**EXERCISE DETAILS:** Among the entries below, find the lines with the word "Senior" and return them.

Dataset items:
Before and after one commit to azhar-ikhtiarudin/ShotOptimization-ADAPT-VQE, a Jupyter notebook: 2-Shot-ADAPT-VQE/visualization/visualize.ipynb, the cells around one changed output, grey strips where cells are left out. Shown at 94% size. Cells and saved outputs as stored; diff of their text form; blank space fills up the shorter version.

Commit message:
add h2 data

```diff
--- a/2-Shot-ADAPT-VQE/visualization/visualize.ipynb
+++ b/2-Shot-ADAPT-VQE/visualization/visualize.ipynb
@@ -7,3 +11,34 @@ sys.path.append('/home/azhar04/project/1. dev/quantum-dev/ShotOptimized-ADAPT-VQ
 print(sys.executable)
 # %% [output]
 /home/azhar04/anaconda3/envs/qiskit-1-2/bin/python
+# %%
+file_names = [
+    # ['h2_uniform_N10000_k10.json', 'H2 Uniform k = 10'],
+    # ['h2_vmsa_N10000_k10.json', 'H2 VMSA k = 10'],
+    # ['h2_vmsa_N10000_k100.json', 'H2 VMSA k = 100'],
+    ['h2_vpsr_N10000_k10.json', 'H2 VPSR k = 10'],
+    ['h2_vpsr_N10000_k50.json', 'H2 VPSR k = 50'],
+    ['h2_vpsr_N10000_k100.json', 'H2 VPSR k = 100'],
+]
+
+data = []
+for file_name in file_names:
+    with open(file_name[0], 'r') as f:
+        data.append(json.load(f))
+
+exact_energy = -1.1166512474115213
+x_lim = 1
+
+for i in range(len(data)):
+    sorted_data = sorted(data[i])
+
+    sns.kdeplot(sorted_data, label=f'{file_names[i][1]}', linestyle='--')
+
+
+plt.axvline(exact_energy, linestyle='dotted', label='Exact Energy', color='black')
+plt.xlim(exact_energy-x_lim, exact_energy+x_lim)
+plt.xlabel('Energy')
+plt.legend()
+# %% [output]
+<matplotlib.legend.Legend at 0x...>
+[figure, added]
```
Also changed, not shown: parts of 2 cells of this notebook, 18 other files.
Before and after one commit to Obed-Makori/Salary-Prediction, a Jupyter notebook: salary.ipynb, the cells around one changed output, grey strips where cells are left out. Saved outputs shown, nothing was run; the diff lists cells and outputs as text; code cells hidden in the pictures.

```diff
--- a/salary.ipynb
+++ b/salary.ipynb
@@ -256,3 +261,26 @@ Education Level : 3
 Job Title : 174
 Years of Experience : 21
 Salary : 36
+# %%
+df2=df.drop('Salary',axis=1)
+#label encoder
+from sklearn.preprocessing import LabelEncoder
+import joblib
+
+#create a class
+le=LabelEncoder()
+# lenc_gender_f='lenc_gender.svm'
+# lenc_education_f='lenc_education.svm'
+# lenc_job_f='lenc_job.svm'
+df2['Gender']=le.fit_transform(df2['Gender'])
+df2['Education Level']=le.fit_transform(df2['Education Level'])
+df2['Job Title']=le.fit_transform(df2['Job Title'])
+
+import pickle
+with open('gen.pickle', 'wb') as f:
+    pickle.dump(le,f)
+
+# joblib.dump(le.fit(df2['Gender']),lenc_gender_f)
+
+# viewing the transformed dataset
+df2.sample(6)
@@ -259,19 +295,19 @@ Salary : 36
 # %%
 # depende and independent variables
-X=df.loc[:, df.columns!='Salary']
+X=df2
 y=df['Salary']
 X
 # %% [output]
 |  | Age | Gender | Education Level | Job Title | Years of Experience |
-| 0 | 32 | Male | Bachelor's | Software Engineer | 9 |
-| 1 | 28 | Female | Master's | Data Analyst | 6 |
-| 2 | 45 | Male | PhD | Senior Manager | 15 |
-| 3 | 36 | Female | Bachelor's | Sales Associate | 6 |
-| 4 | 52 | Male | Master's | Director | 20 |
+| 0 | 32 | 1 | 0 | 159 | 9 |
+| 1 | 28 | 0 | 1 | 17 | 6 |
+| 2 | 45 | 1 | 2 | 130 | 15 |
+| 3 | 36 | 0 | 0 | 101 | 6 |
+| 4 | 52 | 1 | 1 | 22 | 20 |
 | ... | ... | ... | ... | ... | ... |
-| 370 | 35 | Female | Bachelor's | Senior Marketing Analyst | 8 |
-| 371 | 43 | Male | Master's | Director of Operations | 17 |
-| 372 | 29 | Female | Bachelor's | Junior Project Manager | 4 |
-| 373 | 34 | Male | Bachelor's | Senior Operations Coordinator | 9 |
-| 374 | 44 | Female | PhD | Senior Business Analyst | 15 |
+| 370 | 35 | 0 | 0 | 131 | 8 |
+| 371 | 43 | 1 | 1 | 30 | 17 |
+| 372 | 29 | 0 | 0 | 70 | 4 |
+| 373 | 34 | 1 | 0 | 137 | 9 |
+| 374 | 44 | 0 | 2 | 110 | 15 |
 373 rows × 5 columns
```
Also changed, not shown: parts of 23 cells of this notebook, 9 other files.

**ANSWER SECTION:**
-| 2 | 45 | Male | PhD | Senior Manager | 15 |
-| 370 | 35 | Female | Bachelor's | Senior Marketing Analyst | 8 |
-| 373 | 34 | Male | Bachelor's | Senior Operations Coordinator | 9 |
-| 374 | 44 | Female | PhD | Senior Business Analyst | 15 |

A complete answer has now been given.